* TRY IT
Copy out each line below containing "part".

* AVAILABLE DATA
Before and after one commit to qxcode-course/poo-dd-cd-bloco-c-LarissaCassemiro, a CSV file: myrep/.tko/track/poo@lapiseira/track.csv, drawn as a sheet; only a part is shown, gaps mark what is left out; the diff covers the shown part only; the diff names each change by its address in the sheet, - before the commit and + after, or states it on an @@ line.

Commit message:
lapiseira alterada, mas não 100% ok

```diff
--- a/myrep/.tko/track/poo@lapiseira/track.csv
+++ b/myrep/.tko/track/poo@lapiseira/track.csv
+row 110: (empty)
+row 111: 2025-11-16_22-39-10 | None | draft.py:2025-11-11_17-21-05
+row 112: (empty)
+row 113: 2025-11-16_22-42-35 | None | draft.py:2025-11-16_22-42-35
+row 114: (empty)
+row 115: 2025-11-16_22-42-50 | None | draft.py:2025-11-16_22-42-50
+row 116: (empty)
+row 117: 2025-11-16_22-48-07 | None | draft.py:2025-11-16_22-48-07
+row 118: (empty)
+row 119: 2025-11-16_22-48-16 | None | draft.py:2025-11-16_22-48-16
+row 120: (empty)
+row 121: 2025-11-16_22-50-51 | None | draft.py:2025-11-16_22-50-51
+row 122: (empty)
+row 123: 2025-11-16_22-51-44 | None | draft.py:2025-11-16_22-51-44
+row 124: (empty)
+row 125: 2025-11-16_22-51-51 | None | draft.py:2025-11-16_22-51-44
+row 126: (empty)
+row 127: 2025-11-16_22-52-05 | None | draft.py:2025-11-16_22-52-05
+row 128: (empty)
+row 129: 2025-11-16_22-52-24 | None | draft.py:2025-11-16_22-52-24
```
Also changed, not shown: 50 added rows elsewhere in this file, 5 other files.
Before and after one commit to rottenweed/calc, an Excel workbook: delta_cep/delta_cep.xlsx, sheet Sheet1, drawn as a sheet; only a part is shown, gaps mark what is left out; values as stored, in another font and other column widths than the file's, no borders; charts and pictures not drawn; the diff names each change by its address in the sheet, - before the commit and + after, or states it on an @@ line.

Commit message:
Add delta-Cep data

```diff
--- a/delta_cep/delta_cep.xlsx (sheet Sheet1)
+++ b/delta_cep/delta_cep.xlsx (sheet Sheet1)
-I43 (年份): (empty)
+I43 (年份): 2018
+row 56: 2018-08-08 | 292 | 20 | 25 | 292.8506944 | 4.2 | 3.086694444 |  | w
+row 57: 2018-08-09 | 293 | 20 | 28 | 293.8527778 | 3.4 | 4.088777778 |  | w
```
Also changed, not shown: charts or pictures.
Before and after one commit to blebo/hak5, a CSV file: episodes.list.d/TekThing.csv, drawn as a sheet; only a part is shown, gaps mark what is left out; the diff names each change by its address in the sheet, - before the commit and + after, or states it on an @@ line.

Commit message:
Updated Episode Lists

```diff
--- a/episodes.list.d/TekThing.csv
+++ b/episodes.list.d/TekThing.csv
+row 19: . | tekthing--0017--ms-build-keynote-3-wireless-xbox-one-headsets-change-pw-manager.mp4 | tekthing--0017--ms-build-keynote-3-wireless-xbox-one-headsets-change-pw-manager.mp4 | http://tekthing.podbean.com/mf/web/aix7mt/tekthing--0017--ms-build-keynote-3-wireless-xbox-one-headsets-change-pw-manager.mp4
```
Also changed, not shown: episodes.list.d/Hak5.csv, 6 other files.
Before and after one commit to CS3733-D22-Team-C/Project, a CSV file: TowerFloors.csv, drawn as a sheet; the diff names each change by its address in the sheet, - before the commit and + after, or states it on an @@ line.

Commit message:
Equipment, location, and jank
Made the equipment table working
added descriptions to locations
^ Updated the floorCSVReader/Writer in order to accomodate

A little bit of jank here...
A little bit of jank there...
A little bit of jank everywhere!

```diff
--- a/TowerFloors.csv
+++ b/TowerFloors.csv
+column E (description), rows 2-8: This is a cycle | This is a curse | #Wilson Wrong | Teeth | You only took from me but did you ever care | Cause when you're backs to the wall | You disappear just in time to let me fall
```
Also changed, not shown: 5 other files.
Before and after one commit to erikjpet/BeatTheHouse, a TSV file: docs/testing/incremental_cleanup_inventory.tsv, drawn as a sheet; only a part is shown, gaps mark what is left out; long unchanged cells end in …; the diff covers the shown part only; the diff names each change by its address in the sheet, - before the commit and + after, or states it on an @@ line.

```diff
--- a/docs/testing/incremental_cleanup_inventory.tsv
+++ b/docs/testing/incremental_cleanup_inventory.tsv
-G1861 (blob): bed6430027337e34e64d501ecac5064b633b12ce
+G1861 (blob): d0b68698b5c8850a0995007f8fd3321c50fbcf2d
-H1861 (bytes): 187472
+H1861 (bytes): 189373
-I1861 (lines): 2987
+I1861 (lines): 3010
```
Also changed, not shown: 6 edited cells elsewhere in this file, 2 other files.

* RESULT OF THIS TASK
Before and after one commit to qxcode-course/poo-dd-cd-bloco-c-LarissaCassemiro, a CSV file: myrep/.tko/track/poo@lapiseira/track.csv, drawn as a sheet; only a part is shown, gaps mark what is left out; the diff covers the shown part only; the diff names each change by its address in the sheet, - before the commit and + after, or states it on an @@ line.
Before and after one commit to rottenweed/calc, an Excel workbook: delta_cep/delta_cep.xlsx, sheet Sheet1, drawn as a sheet; only a part is shown, gaps mark what is left out; values as stored, in another font and other column widths than the file's, no borders; charts and pictures not drawn; the diff names each change by its address in the sheet, - before the commit and + after, or states it on an @@ line.
Before and after one commit to blebo/hak5, a CSV file: episodes.list.d/TekThing.csv, drawn as a sheet; only a part is shown, gaps mark what is left out; the diff names each change by its address in the sheet, - before the commit and + after, or states it on an @@ line.
Before and after one commit to erikjpet/BeatTheHouse, a TSV file: docs/testing/incremental_cleanup_inventory.tsv, drawn as a sheet; only a part is shown, gaps mark what is left out; long unchanged cells end in …; the diff covers the shown part only; the diff names each change by its address in the sheet, - before the commit and + after, or states it on an @@ line.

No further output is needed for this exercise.